Capitol Insider: Permitless Carry Opponents Vow To Keep Fighting
In this episode of Capitol Insider, KGOU's Dick Pryor and eCapitol's Shawn Ashley discuss the last minute effort to stop Oklahoma's permitless carry law from going into effect, the opioid ruling against Johnson & Johnson, and more.
Dick Pryor: This is Capitol Insider, your weekly look inside Oklahoma politics and policy. I'm Dick Pryor with eCapitol News Director Shawn Ashley. Shawn, the group hoping to repeal Oklahoma's permitless carry gun law through the referendum petition process had to gather almost 60,000 signatures by the close of business on Thursday. Now, they only had a couple of weeks to get the needed signatures, which is a tall task.

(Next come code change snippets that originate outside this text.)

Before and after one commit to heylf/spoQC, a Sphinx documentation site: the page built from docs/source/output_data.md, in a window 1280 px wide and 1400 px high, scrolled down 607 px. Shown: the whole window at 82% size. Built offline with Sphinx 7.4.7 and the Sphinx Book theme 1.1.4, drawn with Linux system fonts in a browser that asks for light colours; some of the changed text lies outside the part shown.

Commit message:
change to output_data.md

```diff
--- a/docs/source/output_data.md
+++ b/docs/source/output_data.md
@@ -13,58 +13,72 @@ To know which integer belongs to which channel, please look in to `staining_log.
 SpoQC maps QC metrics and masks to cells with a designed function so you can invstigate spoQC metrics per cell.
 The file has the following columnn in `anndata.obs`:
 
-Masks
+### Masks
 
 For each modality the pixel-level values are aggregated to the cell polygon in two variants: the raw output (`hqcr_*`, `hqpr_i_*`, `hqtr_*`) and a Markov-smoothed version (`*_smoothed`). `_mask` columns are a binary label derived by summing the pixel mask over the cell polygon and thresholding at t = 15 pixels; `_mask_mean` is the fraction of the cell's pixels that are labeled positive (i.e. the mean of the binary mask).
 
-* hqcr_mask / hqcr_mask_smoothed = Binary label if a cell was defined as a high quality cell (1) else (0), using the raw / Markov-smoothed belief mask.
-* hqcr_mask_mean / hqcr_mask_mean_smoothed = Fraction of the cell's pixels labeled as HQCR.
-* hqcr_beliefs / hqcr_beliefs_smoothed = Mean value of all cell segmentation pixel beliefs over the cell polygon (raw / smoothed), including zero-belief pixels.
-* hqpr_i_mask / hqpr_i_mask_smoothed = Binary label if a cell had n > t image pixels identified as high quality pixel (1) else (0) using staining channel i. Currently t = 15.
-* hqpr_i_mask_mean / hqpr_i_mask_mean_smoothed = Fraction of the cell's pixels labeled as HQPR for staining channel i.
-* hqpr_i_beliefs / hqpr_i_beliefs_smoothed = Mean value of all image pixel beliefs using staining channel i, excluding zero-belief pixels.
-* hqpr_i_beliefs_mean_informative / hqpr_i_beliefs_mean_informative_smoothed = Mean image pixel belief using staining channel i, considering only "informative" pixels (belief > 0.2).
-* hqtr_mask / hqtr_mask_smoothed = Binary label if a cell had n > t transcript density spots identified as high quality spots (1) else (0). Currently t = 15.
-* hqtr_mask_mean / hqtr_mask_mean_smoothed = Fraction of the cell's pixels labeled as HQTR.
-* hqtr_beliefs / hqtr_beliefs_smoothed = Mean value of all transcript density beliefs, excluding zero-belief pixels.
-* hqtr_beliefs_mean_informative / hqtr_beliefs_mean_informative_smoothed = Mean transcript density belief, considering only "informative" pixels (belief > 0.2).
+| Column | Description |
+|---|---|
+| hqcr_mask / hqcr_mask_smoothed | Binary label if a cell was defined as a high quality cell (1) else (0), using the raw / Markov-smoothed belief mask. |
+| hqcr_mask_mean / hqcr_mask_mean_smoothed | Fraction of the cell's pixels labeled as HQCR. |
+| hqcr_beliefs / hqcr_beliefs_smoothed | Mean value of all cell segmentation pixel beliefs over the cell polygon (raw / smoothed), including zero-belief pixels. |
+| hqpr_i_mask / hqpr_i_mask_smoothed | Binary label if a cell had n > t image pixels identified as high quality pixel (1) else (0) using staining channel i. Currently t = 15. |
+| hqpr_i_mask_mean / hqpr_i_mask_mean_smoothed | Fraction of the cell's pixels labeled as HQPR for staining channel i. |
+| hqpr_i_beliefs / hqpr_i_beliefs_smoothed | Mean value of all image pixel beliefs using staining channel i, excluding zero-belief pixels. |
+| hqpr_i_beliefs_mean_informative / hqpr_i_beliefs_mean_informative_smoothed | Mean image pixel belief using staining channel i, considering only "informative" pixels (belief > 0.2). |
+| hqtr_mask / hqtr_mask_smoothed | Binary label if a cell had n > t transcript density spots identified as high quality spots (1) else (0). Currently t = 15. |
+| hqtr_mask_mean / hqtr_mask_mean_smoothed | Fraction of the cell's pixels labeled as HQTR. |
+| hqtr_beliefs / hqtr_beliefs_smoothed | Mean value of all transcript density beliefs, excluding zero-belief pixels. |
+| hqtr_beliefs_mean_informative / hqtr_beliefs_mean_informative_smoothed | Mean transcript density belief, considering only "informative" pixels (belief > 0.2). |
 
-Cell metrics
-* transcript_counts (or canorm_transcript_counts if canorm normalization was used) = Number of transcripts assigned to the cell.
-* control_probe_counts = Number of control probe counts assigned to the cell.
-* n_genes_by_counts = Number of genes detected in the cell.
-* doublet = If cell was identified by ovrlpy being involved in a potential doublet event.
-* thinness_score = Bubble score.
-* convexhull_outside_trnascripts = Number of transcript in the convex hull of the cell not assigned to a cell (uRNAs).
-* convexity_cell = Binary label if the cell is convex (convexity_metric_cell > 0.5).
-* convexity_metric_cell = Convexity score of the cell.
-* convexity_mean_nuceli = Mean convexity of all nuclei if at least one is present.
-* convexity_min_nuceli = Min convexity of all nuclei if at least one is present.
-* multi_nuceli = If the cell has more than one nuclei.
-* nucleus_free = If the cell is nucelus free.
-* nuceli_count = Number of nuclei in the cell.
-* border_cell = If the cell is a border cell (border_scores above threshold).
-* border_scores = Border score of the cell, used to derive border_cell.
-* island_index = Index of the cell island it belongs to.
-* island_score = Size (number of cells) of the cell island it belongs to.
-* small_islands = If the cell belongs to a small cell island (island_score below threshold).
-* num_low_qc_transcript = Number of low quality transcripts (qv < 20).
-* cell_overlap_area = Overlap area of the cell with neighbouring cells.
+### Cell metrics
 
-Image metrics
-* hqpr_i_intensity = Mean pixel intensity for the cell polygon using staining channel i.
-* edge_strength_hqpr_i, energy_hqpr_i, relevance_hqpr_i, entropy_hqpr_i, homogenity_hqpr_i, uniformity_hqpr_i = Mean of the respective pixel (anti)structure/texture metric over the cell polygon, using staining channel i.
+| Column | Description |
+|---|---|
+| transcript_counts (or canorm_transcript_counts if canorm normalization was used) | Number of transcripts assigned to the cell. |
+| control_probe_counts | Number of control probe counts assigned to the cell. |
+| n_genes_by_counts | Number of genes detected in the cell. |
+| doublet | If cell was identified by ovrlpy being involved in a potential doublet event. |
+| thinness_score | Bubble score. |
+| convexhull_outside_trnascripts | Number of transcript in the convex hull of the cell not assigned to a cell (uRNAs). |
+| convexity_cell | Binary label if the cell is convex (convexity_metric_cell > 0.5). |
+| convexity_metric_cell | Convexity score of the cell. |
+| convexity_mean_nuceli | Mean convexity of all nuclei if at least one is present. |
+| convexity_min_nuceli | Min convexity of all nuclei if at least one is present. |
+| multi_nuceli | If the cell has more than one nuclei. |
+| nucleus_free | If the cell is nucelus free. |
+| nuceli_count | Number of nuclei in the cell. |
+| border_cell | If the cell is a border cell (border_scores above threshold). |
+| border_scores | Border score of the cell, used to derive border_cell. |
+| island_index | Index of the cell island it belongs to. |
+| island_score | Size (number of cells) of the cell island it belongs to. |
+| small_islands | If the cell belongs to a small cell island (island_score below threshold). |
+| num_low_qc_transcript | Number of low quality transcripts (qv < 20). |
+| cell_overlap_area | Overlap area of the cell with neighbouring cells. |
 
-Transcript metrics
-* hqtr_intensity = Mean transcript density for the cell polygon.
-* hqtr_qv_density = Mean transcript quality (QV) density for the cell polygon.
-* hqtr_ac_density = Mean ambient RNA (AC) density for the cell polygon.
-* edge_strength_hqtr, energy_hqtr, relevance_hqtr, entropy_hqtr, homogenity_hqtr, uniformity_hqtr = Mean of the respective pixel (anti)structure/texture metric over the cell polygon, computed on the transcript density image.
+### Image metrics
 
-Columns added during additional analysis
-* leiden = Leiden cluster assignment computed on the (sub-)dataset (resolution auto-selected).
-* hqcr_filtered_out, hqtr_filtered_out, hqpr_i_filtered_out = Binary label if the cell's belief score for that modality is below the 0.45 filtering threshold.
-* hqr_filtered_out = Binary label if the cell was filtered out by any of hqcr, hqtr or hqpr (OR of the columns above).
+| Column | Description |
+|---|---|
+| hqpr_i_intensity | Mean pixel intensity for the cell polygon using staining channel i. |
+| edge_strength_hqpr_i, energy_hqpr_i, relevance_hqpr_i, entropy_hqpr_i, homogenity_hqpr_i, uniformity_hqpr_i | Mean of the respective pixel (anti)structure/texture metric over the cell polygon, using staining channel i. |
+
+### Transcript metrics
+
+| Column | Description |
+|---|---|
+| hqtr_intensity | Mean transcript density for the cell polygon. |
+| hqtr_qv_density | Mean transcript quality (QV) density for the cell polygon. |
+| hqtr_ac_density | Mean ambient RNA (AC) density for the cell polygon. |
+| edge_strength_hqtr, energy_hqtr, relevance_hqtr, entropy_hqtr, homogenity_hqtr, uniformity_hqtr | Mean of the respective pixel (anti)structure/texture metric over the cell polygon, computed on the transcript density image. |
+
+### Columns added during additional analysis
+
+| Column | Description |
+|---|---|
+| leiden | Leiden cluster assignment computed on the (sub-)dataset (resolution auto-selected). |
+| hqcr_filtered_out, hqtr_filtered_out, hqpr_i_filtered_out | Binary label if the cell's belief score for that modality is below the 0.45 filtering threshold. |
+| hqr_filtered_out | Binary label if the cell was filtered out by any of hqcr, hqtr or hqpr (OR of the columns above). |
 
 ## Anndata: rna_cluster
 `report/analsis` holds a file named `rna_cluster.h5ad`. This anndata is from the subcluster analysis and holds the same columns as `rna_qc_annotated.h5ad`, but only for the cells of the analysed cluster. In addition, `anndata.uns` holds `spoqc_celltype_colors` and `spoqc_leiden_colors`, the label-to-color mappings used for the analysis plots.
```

Shawn Ashley: That's a very tall task, but shortly before they were scheduled to turn them in it appeared they had around 50,000 signatures with more coming in. This was a rather unusual situation because the proponents of the veto referendum did not decide until the middle of August to being collecting these signatures. That left them just a little over two weeks to do so. Normally a referendum like this an individual or group has 90 days from the end of the legislative session to collect the necessary signatures 5 percent of the votes cast in the last gubernatorial election. But, as Representative Jason Lowe pointed out on Thursday, it was the result of the mass shootings in El Paso and then in Dayton Ohio that prompted proponents to decide to move forward even at this late hour.
Pryor: So they got a late start, and the leaders of the group say that they will look at other avenues to prevent the so-called constitutional carry law from taking effect Nov. 1 if necessary. What other options are there for them?
Ashley: Well, the easiest approach would be for Representative Lowe or other lawmakers to file a bill to be considered in the 2020 session that would simply repeal constitutional carry. They also could look at an initiative referendum to put new statutes on the books during the 2020 election cycle that perhaps return Oklahoma to a permit carry state or made other modifications to deal with some of the issues that they're concerned about by moving toward permitless carry. There are a number of options on the table that they could consider.
Pryor: But still a ways to go here...
Pryor: What's the latest from the health care working group?
Ashley: The health care working group held its third meeting. Much of the discussion was on so-called social determinants, these factors within society that lead people to poor health outcomes. Going back to the first meaning of of the health care working group, co-chair Greg McCortney pointed out that a lot of our problems seem to result from our own decisions-- our sedentary lifestyle, our poor eating habits, and our high rates of smoking in Oklahoma. This meeting they talked more in detail about some of those social determinants and what might could be done in order to address them. What one of the speakers pointed out is that these are issues that are not necessarily directly resolved by health insurance, but need to be addressed in other ways.
Pryor: Interim Commissioner of Health Tom Bates is resigning to take a position that will implement a new initiative for Kevin Stitt. The plan is to streamline ways Oklahomans deal with health and human services agencies. Are there any indications how that might work?
Ashley: Well, they're really just getting started on this project, and it's called the Front Porch Initiative.And we've heard ideas like this before to sort of bring together a "one stop shop" of access to various health and human services services. In the case of Interim Commissioner of Health Tom Bates, he has worked in both areas, having served as Interim Commissioner of Health for more than a year now and also having worked at the Department of Human Services and helping to implement the Pinnacle Plan. So he has sort of seen both sides of that coin.
Pryor Now that District Court Judge Thad Balkman has ruled for the state of Oklahoma in its lawsuit against Johnson & Johnson. How is the state going to go about collecting the $572 million awarded to abate the opioid crisis?
Ashley Well, as we heard Attorney General Mike Hunter say they could easily write a check, but that doesn't seem to be likely. Instead, Johnson & Johnson has indicated that they plan to appeal this decision to the Oklahoma Supreme Court, and that will take some time, just like the trial itself did. And then, even then, there may be the opportunities for other appeals.
Pryor Thanks Shawn.
Ashley You're very welcome.
Pryor: That's Capitol Insider. If you have questions e-mail us at firstname.lastname@example.org or contact us on Twitter at @kgounews. You can also find us online at kgou.org and ecapitol.net, on Apple podcasts and Spotify. Until next time, with Shawn Ashley, I'm Dick Pryor.